One of the most beautiful things about the Book of Amos was who God used to write it.  Amos was just a common, ordinary guy of average intelligence.  He didn’t come from a well-to-do or noble family, so no family pedigree (i.e. Amos, the son of... ) is given.  When God called him, he made his living as a “herdman” (1:1) – i.e. sheep-breeder, and as a tender of the sycamore trees (7:14).  The significant thing about Amos, however, is that God used him in a very uncommon, extraordinary, and above average way!  Always bank on it — God is a champion for the common man!  Speaking of the time of Jesus’ ministry, Mark 12:37 says, “And the common people heard him gladly”! It was the nobility and intelligencia that had such a hard time with Him, spent their time contesting and contending with Him, and ultimately put Him to death!  God has always taken great pleasure “[choosing] the weak things of the world to confound the things which are mighty; and the base things of the world, and!

 things which are despised, hath God chosen, yea, and things which are not,  to bring to nought things that are” (I Cor. 1:27-28). He even says in I Cor. 1:26 – “For ye see your calling, brethren, how that not many wise men after the flesh, not many mighty, not many noble, are called.”  Be sure you don’t take this further than God does, however.  Notice that He says “Not MANY wise, mighty and noble are called.”  He didn’t say, “Not ANY wise, mighty and noble are called.”  There are SOME, there just aren’t MANY.  Recognize today, that the same uncommon, extraordinary, above average thing God did with Amos is the same thing He wants to do with common, ordinary, average folk like you and me!  That may not help you to understand the Book of Amos, but it’s well worth the price of admission, and will certainly help you to understand how incredibly God wants to use you!

 

Now, concerning understanding the Book of Amos.  As verse one indicates, he prophesied during the days when Uzziah was king in Judah, and Jeroboam was king in Israel.  That would mean he is a contemporary of Hosea, and places his prophetic ministry somewhere between the years of 783 to 753 B.C.

 

During this time, the physical aspects of the northern kingdom were going extremely well.  Businesses flourished, the economy was good, and the government was stable.  The spiritual climate, however, was something totally different.  It was full and running over with idolatry, greed, injustice, immorality, pride and hypocrisy. 

 

In the first two chapters, Amos pronounces judgment on eight nations, saying that God will attack them as a roaring lion (1:2; 3:8) and a consuming fire.(Heb. 12:29).  Notice the repetition:

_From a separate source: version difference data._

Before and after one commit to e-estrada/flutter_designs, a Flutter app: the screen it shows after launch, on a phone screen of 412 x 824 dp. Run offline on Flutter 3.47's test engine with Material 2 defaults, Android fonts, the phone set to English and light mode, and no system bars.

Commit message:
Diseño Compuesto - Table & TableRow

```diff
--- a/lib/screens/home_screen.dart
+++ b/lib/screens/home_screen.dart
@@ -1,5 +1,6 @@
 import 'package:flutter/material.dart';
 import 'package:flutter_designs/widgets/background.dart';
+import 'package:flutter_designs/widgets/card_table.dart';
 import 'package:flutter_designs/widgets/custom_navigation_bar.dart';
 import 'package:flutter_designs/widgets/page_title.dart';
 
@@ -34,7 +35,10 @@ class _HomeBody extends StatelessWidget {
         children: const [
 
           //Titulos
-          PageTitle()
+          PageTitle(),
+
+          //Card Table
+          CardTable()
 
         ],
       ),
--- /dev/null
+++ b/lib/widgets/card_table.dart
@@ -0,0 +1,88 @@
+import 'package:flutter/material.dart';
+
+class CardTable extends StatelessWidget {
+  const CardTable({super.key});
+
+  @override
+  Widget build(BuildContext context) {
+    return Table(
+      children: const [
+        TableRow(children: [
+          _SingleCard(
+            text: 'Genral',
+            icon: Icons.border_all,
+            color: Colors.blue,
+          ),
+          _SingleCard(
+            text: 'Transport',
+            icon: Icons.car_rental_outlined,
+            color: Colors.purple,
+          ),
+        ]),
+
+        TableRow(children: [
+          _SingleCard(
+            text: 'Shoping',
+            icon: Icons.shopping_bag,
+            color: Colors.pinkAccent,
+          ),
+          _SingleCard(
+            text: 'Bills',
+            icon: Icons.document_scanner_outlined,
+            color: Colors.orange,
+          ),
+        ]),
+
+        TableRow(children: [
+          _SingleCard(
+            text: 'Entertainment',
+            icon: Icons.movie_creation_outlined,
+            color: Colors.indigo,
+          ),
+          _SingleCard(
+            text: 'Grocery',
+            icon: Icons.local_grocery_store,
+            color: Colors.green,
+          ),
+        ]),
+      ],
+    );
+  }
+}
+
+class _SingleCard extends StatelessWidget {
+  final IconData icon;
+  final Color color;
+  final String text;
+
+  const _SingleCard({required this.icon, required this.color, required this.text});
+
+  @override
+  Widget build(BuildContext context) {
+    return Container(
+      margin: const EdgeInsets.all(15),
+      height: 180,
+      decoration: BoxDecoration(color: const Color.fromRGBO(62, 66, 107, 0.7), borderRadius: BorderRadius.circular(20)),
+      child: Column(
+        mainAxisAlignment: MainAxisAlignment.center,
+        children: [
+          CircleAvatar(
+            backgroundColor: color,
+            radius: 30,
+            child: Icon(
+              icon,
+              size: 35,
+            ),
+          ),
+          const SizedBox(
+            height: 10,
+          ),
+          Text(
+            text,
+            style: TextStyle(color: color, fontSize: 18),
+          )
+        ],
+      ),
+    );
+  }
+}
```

        1:4 – “But I will send a fire”

        1:7 – “But I will send a fire”

       1:10 – “But I will send a fire”

       1:12 – “But I will send a fire”

       1:14 – “But I will kindle a fire”

There was certainly an historic application concerning these eight nations, but as always, the prophets are always pointing to a future fulfillment of these prophecies (i.e. the doctrinal or prophetic application).  The eight nations are Damascus (of Syria) – (1:3), Gaza (1:6), Tyrus (1:9), Edom (1:11), Ammon (1:13), Moab (2:1), Judah (2:4), and Israel (2:6).  In 2:6-16, Amos identifies the specific sins that had prompted God’s promise of judgment upon Israel:  bribery, greed, adultery, immorality, selfishness, ungratefulness, drunkenness (even forcing the Nazarites to drink – vs.12), and rejecting God’s Word.  Notice also the repetition of the phrase, “For three transgressions and for four” (1:3, 6, 9, 11, 13; 2:1, 4, 6).  Very simply, three plus four equals seven, the number of completion.  In other words, God had “reached the top” (completion) with the transgressions of these nations, and was about to execute His complete judgment upon them.

 

In chapters 3-6, Amos delivers three sermons to identify God’s purposes in this judgment.  Each sermon begins the same way, “Hear this word.”  In the sermon Amos preaches in 3:1-15, he tells the people the reason for His judgment upon Israel.  In his sermon in 4:1-13, Amos lists all the things God had already sought to do to get them to repent, all to no avail.  Note the fierceness of Amos’ preaching in 4:12 – “Prepare to meet thy God, O Israel”! In chapter 5:1-6:14, Amos preaches a message of lamentation, as he laments Israel’s fallen condition.  In 5:3 he says that unless there is repentance, 90% of Israel will die.  Amos tells the people to seek the Lord (5:4, 6, 8, 14), and not just religious activity (i.e. “But seek not Bethel” – 5:4).  All three messages have a tremendous devotional application to us, and a tremendous doctrinal application for Israel in the future.

 

CHRIST IS REVEALED:

As the CREATOR OF THE UNIVERSE – Amos 5:8 (Heb. 1:2-3; Rev. 4:11).